§ PROBLEM TO SOLVE: Wherever a line of the data contains "safe", copy that line.

§ MATERIAL FOR THE TASK:
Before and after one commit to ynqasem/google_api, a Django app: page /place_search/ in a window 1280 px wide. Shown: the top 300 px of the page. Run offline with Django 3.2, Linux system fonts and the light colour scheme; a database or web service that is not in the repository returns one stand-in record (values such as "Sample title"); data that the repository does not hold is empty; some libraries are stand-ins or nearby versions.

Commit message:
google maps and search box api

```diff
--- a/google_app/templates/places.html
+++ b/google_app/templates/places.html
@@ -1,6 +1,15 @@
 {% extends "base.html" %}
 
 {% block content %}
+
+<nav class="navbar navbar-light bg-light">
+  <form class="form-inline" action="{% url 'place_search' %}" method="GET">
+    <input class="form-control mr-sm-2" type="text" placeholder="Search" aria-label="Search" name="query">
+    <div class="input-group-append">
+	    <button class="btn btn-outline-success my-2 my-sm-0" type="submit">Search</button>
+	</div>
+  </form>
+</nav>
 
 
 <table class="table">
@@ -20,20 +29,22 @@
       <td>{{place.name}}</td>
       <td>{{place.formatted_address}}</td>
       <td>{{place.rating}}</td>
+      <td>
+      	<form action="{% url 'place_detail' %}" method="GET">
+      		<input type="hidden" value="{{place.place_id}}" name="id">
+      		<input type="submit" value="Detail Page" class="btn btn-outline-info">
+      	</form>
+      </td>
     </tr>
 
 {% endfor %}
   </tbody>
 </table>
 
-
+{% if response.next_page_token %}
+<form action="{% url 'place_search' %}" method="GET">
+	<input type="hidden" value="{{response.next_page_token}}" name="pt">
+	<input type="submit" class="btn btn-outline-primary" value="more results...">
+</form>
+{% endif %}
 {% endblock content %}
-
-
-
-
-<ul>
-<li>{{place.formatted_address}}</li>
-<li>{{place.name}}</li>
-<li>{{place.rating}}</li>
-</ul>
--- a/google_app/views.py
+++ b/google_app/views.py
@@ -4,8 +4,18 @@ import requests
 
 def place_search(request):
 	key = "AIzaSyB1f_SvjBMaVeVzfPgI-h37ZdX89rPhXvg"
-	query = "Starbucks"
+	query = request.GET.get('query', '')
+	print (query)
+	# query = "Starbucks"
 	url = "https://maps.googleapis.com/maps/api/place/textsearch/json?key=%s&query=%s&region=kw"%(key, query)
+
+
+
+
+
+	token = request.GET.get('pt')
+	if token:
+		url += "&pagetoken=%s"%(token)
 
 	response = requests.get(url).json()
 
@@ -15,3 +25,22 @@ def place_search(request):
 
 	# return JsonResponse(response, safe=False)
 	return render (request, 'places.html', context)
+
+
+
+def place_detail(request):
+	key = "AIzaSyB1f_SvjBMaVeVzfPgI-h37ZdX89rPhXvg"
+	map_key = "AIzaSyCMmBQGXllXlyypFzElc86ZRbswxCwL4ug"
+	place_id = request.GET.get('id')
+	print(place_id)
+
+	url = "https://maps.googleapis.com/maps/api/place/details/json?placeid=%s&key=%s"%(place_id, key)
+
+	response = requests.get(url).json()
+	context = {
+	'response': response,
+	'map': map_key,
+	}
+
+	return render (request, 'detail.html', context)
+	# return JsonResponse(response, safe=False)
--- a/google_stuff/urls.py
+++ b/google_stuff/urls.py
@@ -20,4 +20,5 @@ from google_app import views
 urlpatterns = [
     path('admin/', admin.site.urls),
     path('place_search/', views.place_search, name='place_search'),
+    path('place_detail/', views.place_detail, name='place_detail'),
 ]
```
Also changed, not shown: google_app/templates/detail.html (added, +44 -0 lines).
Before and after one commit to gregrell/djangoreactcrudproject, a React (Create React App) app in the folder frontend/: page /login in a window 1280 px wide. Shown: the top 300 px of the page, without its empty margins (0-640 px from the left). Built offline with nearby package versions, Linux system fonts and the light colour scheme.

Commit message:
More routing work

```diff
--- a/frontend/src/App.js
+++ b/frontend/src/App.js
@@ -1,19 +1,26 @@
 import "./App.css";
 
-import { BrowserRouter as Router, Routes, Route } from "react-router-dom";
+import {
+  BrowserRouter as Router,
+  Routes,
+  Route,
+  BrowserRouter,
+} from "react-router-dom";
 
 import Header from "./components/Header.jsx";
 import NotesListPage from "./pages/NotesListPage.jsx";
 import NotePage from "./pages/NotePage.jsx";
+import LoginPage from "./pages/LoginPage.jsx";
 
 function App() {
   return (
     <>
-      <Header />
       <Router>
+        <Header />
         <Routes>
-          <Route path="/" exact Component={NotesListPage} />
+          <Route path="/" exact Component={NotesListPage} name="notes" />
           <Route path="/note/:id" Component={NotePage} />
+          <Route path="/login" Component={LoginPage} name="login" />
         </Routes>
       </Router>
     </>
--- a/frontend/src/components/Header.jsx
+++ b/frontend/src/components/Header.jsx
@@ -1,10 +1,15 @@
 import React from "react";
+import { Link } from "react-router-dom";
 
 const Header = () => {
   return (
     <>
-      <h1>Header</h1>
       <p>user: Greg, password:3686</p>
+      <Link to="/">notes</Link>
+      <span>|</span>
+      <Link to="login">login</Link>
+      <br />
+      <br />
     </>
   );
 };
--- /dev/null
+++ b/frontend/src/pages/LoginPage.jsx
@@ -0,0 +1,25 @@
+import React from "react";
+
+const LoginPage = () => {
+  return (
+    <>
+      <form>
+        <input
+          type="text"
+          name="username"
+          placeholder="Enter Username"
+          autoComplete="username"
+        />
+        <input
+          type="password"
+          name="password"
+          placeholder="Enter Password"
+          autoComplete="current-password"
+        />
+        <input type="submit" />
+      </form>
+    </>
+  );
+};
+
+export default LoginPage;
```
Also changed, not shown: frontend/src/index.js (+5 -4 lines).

§ ANSWER:
 	# return JsonResponse(response, safe=False)
+	# return JsonResponse(response, safe=False)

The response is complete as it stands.